  • Laboratory studies have shown that SARS-type coronaviruses can attach to lung tissue of native North American bats, but no studies to date have shown that the virus can cause disease or be passed to other bats and circulate in populations.

Safely reuniting bat pups

If you have found a bat pup you think needs help and that has not bitten or scratched a person or domestic animal, please read this guide to reunite it with its mother. Please be aware that our ability to rehabilitate bat pups is severely restricted because of COVID-19.

Occasionally, overheating causes a colony to jostle for the coolest spots and pups get dislodged and fall out, or a predator gets in and causes a disruption.

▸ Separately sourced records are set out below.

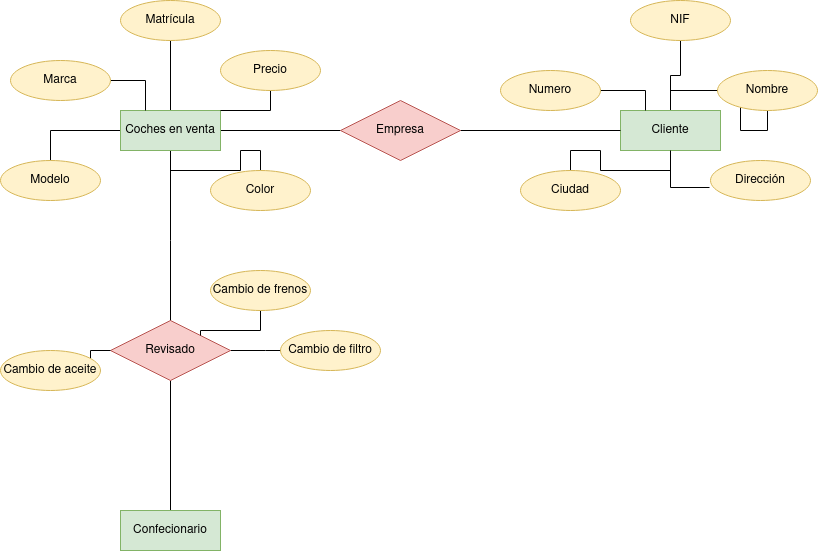
This is Unidad-1/Tareas/Tarea-2-3/Tarea 6.drawio.png from GgbGabrielGarcia/Base-Datos, a draw.io export, as it was before one commit. Source tidied: cells renumbered, new cells last; positions are measured from the earlier drawing's top-left corner, leaving out a move shared by most shapes.
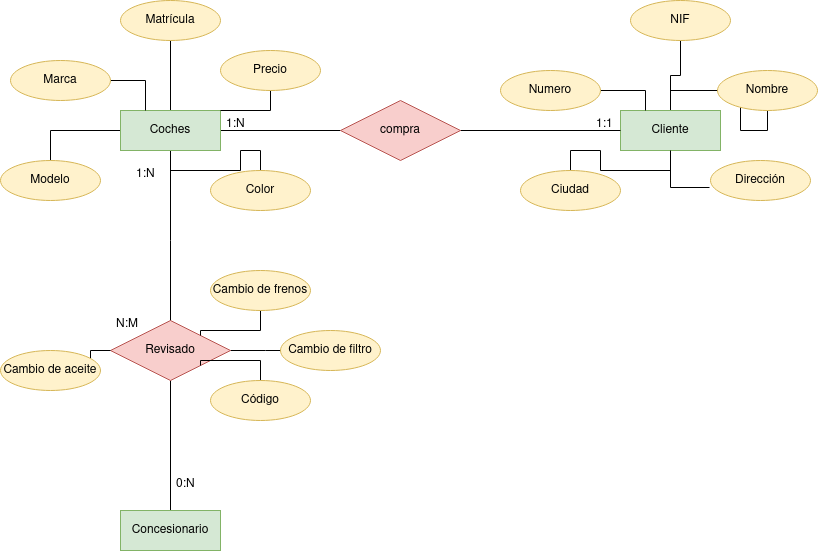
The same file after the commit.

Change to the diagram source:
```diff
@@ -19,7 +19,7 @@
         <mxPoint x="170" y="330" as="targetPoint" />
       </mxGeometry>
     </mxCell>
-    <mxCell id="7" value="Coches en venta" style="whiteSpace=wrap;html=1;align=center;fillColor=#d5e8d4;strokeColor=#82b366;" parent="1" vertex="1">
+    <mxCell id="7" value="Coches" style="whiteSpace=wrap;html=1;align=center;fillColor=#d5e8d4;strokeColor=#82b366;" parent="1" vertex="1">
       <mxGeometry x="120" y="110" width="100" height="40" as="geometry" />
     </mxCell>
     <mxCell id="8" style="edgeStyle=orthogonalEdgeStyle;rounded=0;jettySize=auto;html=1;endArrow=none;endFill=0;" parent="1" edge="1" source="11" target="24">
@@ -55,7 +55,7 @@
     <mxCell id="18" style="edgeStyle=orthogonalEdgeStyle;rounded=0;jettySize=auto;html=1;endArrow=none;endFill=0;" parent="1" edge="1" source="19" target="11">
       <mxGeometry relative="1" as="geometry" />
     </mxCell>
-    <mxCell id="19" value="Empresa" style="shape=rhombus;perimeter=rhombusPerimeter;whiteSpace=wrap;html=1;align=center;fillColor=#f8cecc;strokeColor=#b85450;" parent="1" vertex="1">
+    <mxCell id="19" value="compra" style="shape=rhombus;perimeter=rhombusPerimeter;whiteSpace=wrap;html=1;align=center;fillColor=#f8cecc;strokeColor=#b85450;" parent="1" vertex="1">
       <mxGeometry x="340" y="100" width="120" height="60" as="geometry" />
     </mxCell>
     <mxCell id="20" value="Color" style="ellipse;whiteSpace=wrap;html=1;align=center;fillColor=#fff2cc;strokeColor=#d6b656;" parent="1" vertex="1">
@@ -93,7 +93,7 @@
     <mxCell id="30" value="Revisado" style="shape=rhombus;perimeter=rhombusPerimeter;whiteSpace=wrap;html=1;align=center;fillColor=#f8cecc;strokeColor=#b85450;" parent="1" vertex="1">
       <mxGeometry x="110" y="320" width="120" height="60" as="geometry" />
     </mxCell>
-    <mxCell id="31" value="Confecionario" style="whiteSpace=wrap;html=1;align=center;fillColor=#d5e8d4;strokeColor=#82b366;" parent="1" vertex="1">
+    <mxCell id="31" value="Concesionario" style="whiteSpace=wrap;html=1;align=center;fillColor=#d5e8d4;strokeColor=#82b366;" parent="1" vertex="1">
       <mxGeometry x="120" y="510" width="100" height="40" as="geometry" />
     </mxCell>
     <mxCell id="32" value="Cambio de filtro" style="ellipse;whiteSpace=wrap;html=1;align=center;fillColor=#fff2cc;strokeColor=#d6b656;" parent="1" vertex="1">
@@ -111,5 +111,26 @@
     <mxCell id="36" value="Cambio de frenos" style="ellipse;whiteSpace=wrap;html=1;align=center;fillColor=#fff2cc;strokeColor=#d6b656;" parent="1" vertex="1">
       <mxGeometry x="210" y="270" width="100" height="40" as="geometry" />
     </mxCell>
+    <mxCell id="37" value="1:1" style="text;strokeColor=none;fillColor=none;spacingLeft=4;spacingRight=4;overflow=hidden;fontSize=12;whiteSpace=wrap;html=1;" parent="1" vertex="1">
+      <mxGeometry x="590" y="110" width="40" height="30" as="geometry" />
+    </mxCell>
+    <mxCell id="38" value="1:N" style="text;strokeColor=none;fillColor=none;spacingLeft=4;spacingRight=4;overflow=hidden;fontSize=12;whiteSpace=wrap;html=1;" parent="1" vertex="1">
+      <mxGeometry x="220" y="110" width="40" height="30" as="geometry" />
+    </mxCell>
+    <mxCell id="39" value="0:N" style="text;strokeColor=none;fillColor=none;spacingLeft=4;spacingRight=4;overflow=hidden;fontSize=12;whiteSpace=wrap;html=1;" parent="1" vertex="1">
+      <mxGeometry x="170" y="470" width="40" height="30" as="geometry" />
+    </mxCell>
+    <mxCell id="40" value="1:N" style="text;strokeColor=none;fillColor=none;spacingLeft=4;spacingRight=4;overflow=hidden;fontSize=12;whiteSpace=wrap;html=1;" parent="1" vertex="1">
+      <mxGeometry x="130" y="160" width="40" height="30" as="geometry" />
+    </mxCell>
+    <mxCell id="41" value="N:M" style="text;strokeColor=none;fillColor=none;spacingLeft=4;spacingRight=4;overflow=hidden;fontSize=12;whiteSpace=wrap;html=1;" parent="1" vertex="1">
+      <mxGeometry x="110" y="310" width="40" height="30" as="geometry" />
+    </mxCell>
+    <mxCell id="42" style="edgeStyle=orthogonalEdgeStyle;rounded=0;jettySize=auto;html=1;entryX=1;entryY=1;entryDx=0;entryDy=0;endArrow=none;endFill=0;" parent="1" edge="1" source="43" target="30">
+      <mxGeometry relative="1" as="geometry" />
+    </mxCell>
+    <mxCell id="43" value="Código" style="ellipse;whiteSpace=wrap;html=1;align=center;fillColor=#fff2cc;strokeColor=#d6b656;" parent="1" vertex="1">
+      <mxGeometry x="210" y="380" width="100" height="40" as="geometry" />
+    </mxCell>
   </root>
 </mxGraphModel>
```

In 'natural' colony spaces, pups can climb back into the colony and reunite with mothers. However, building and bat box colonies often leave no way for fallen pups to return. If you find pups down under a known colony you can return them using a pool skimmer. If pups continue to fall, pup catchers often solve the problem.

But sometimes a mother bat does not return to the colony. Pups that are thin and dehydrated or that are found wandering are probably orphans and can be rehabilitated by trained wildlife rehabilitators.

Adult bats can get in trouble and sometimes need rescue. Grounded bats are not always sick - they get hit by cars, blown into walls, dropped by predators, get too cold or wet, get torn or broken wings, get trapped in buildings, etc., etc. If no one has been bitten and if potential rabies exposure is ruled out, injured and displaced bats can also go to qualified rehabilitators.

If you find a bat in need of help in Virginia, here are your local resources:

  • Fairfax County VA: Please call Animal Protection Police first at 703-691-2131 or call Kim O'Keefe at 703-627-9975
  • Arlington County VA: Please call Animal Welfare League of Arlington 703-931-9241; leave a message even if they are not open as calls are routed to Animal Officers immediately. Otherwise, please call Kim O'Keefe at 703-627-9975
  • We have additional help available for the Woodbridge and Stafford areas. Please leave a message with Kim O'Keefe so calls can be routed appropriately
  • Rockingham or Augusta County: please call Bat Conservation & Rescue of Virginia Headquarters at 703-973-3157
  • Far northern Virginia: please call Wildlife Veterinary Care 540-664-9494 or Blue Ridge Wildlife Center 540-837-9000
  • Faquier, Prince William or Culpeper County: call Nikki Stamps @ 540-272-0666
  • Roanoke and surrounding areas: Southwest Virginia Wildlife Center of Roanoke 540-798-9836
  • In Montgomery or Prince Georges counties in Maryland: call Second Chance Wildlife Center 301-926-9453
  • In the Baltimore region in Maryland: please call Phoenix Wildlife Center 410-628-9736

For other regions in Virginia, please visit the Virginia Department of Game and Inland Fisheries website for a list of permitted wildlife rehabilitators by county, or use the great new phone app or website from Animal Help Now.

Bat World Sanctuary maintains a national list of bat helpers; click here for more information.

Bat rescue is for adults only. Please find an adult to help with any bat. Please do not touch the bat!

Please do not handle bats with bare hands or allow children or pets access to bats or other wildlife.

Safely Containing a Bat

If you have found a bat that you think needs help and that has not bitten or scratched a person or domestic animal, please watch this video to learn how to safely contain it for transport to a wildlife rehabilitator.

Copyright © 2021 Bat Conservation & Rescue of Virginia. All rights reserved.